PROBLEM DESCRIPTION:
Word for word, output the data, with none of its pictures.

PROVIDED MATERIAL:
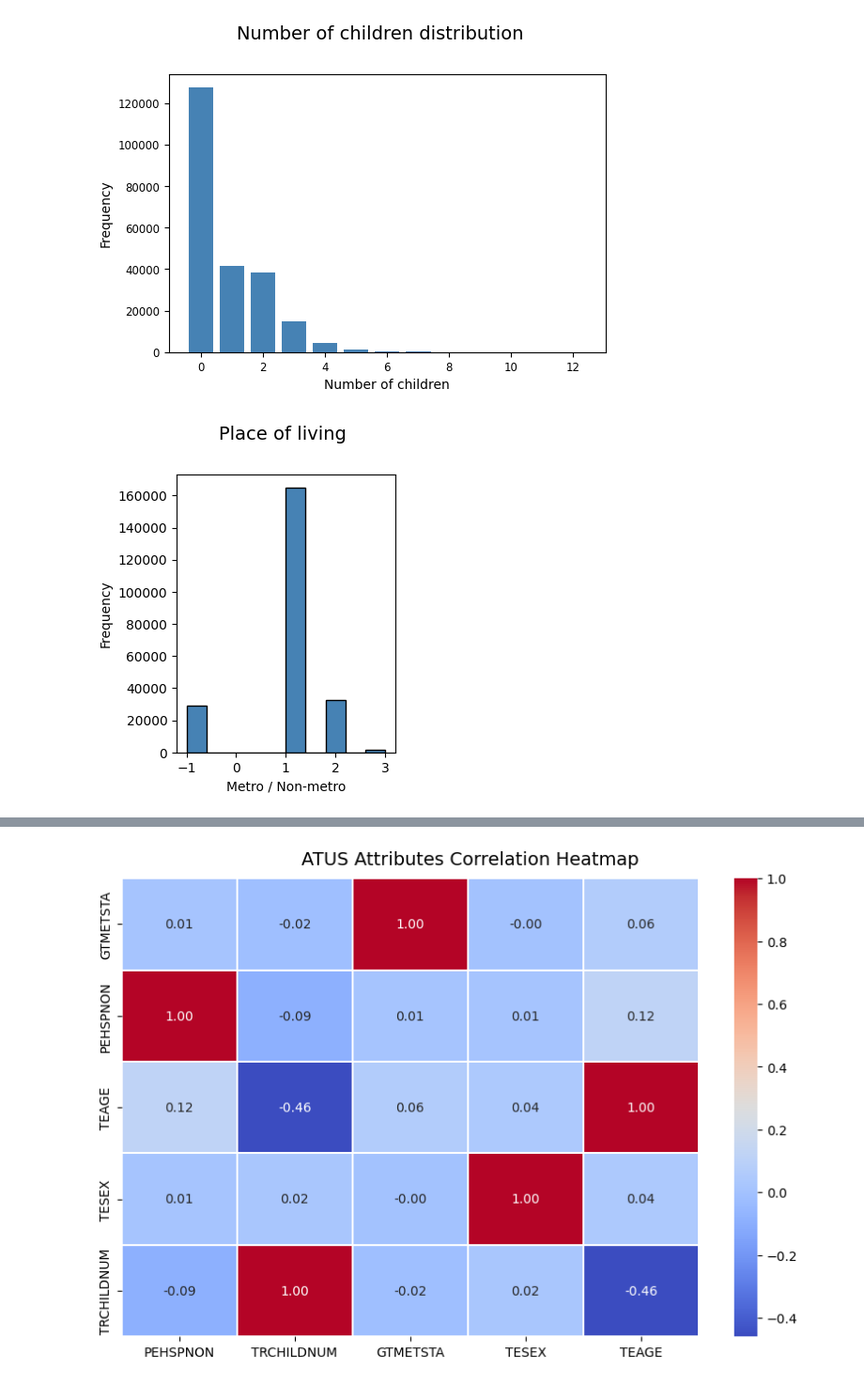
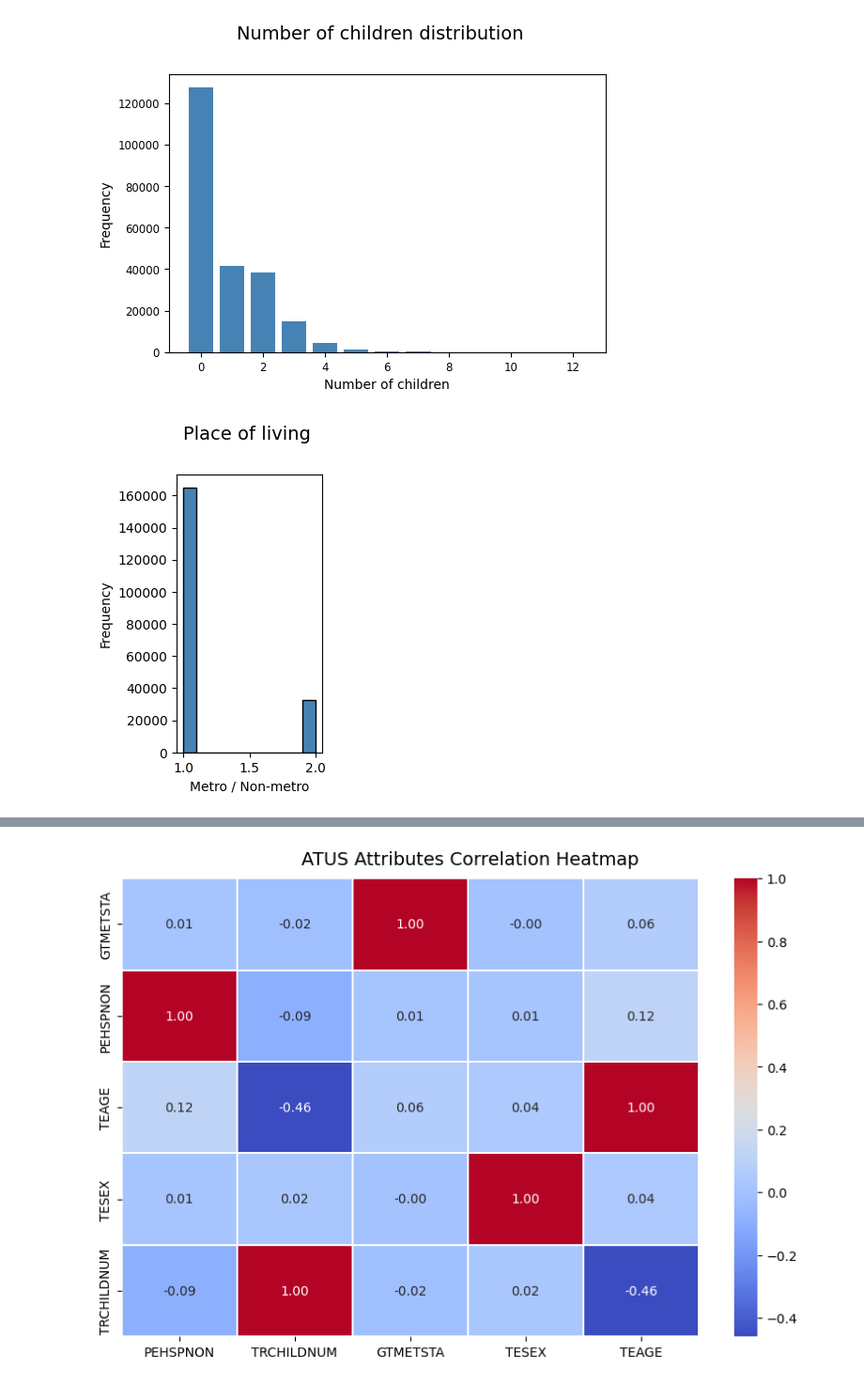
Before and after one commit to amolahinge/CS765-group-population, a Jupyter notebook: CS765_Project_2.ipynb, the cells around one changed output, grey strips where cells are left out. Shown at 94% size. Cells and saved outputs as stored; diff of their text form; code cells hidden in the pictures.

```diff
--- a/CS765_Project_2.ipynb
+++ b/CS765_Project_2.ipynb
@@ -32,0 +13,3 @@ df.head(2)
+# %%
+processed_df = pd.read_csv('processedDF.csv', header='infer')
+processed_df.head()
@@ -93,19 +88,35 @@ bar = ax.bar(df_num_children[0], df_num_children[1], color='steelblue')
 # %% [output]
 [figure]
 # %%
-#metro / non-metro status
-fig = plt.figure(figsize = (3, 4))
+# #metro / non-metro status
+# fig = plt.figure(figsize = (2, 4))
+# title = fig.suptitle("Place of living", fontsize=14)
+# fig.subplots_adjust(top=0.85, wspace=0.3)
+
+# ax = fig.add_subplot(1,1,1)
+# ax.set_xlabel("Metro / Non-metro")
+# ax.set_ylabel("Frequency")
+
+# df_living_status = processed_df['MetStat'].value_counts()
+# df_living_status = (list(df_living_status.index), list(df_living_status.values))
+# ax.tick_params(axis='both', which='major', labelsize=8.5)
+# bar = ax.bar(df_living_status[0], df_living_status[1], color='steelblue')
+
+
+# #metro / non-metro status
+#change in processed_df to metro / non-metro
+fig = plt.figure(figsize = (2, 4))
 title = fig.suptitle("Place of living", fontsize=14)
 fig.subplots_adjust(top=0.85, wspace=0.3)
 
-ax = fig.add_subplot(1,1, 1)
+ax = fig.add_subplot(1,1,1)
 ax.set_xlabel("Metro / Non-metro")
 ax.set_ylabel("Frequency")
-freq, bins, patches = ax.hist(df['GTMETSTA'], color='steelblue',
+freq, bins, patches = ax.hist(processed_df['MetStat'], color='steelblue',
                                     edgecolor='black', linewidth=1)
-#todo - ignore 0,1 and 3 values here
+#todo - x-axis values as per values in list
 # %% [output]
-[figure, old version]
+[figure, new version]
 # %%
 #gender distribution
 fig = plt.figure(figsize = (2, 4))
```
Also changed, not shown: parts of 20 cells of this notebook.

EXERCISE SOLUTION:
Before and after one commit to amolahinge/CS765-group-population, a Jupyter notebook: CS765_Project_2.ipynb, the cells around one changed output, grey strips where cells are left out. Shown at 94% size. Cells and saved outputs as stored; diff of their text form; code cells hidden in the pictures.

```diff
--- a/CS765_Project_2.ipynb
+++ b/CS765_Project_2.ipynb
@@ -32,0 +13,3 @@ df.head(2)
+# %%
+processed_df = pd.read_csv('processedDF.csv', header='infer')
+processed_df.head()
@@ -93,19 +88,35 @@ bar = ax.bar(df_num_children[0], df_num_children[1], color='steelblue')
 # %% [output]
 [figure]
 # %%
-#metro / non-metro status
-fig = plt.figure(figsize = (3, 4))
+# #metro / non-metro status
+# fig = plt.figure(figsize = (2, 4))
+# title = fig.suptitle("Place of living", fontsize=14)
+# fig.subplots_adjust(top=0.85, wspace=0.3)
+
+# ax = fig.add_subplot(1,1,1)
+# ax.set_xlabel("Metro / Non-metro")
+# ax.set_ylabel("Frequency")
+
+# df_living_status = processed_df['MetStat'].value_counts()
+# df_living_status = (list(df_living_status.index), list(df_living_status.values))
+# ax.tick_params(axis='both', which='major', labelsize=8.5)
+# bar = ax.bar(df_living_status[0], df_living_status[1], color='steelblue')
+
+
+# #metro / non-metro status
+#change in processed_df to metro / non-metro
+fig = plt.figure(figsize = (2, 4))
 title = fig.suptitle("Place of living", fontsize=14)
 fig.subplots_adjust(top=0.85, wspace=0.3)
 
-ax = fig.add_subplot(1,1, 1)
+ax = fig.add_subplot(1,1,1)
 ax.set_xlabel("Metro / Non-metro")
 ax.set_ylabel("Frequency")
-freq, bins, patches = ax.hist(df['GTMETSTA'], color='steelblue',
+freq, bins, patches = ax.hist(processed_df['MetStat'], color='steelblue',
                                     edgecolor='black', linewidth=1)
-#todo - ignore 0,1 and 3 values here
+#todo - x-axis values as per values in list
 # %% [output]
-[figure, old version]
+[figure, new version]
 # %%
 #gender distribution
 fig = plt.figure(figsize = (2, 4))
```
Also changed, not shown: parts of 20 cells of this notebook.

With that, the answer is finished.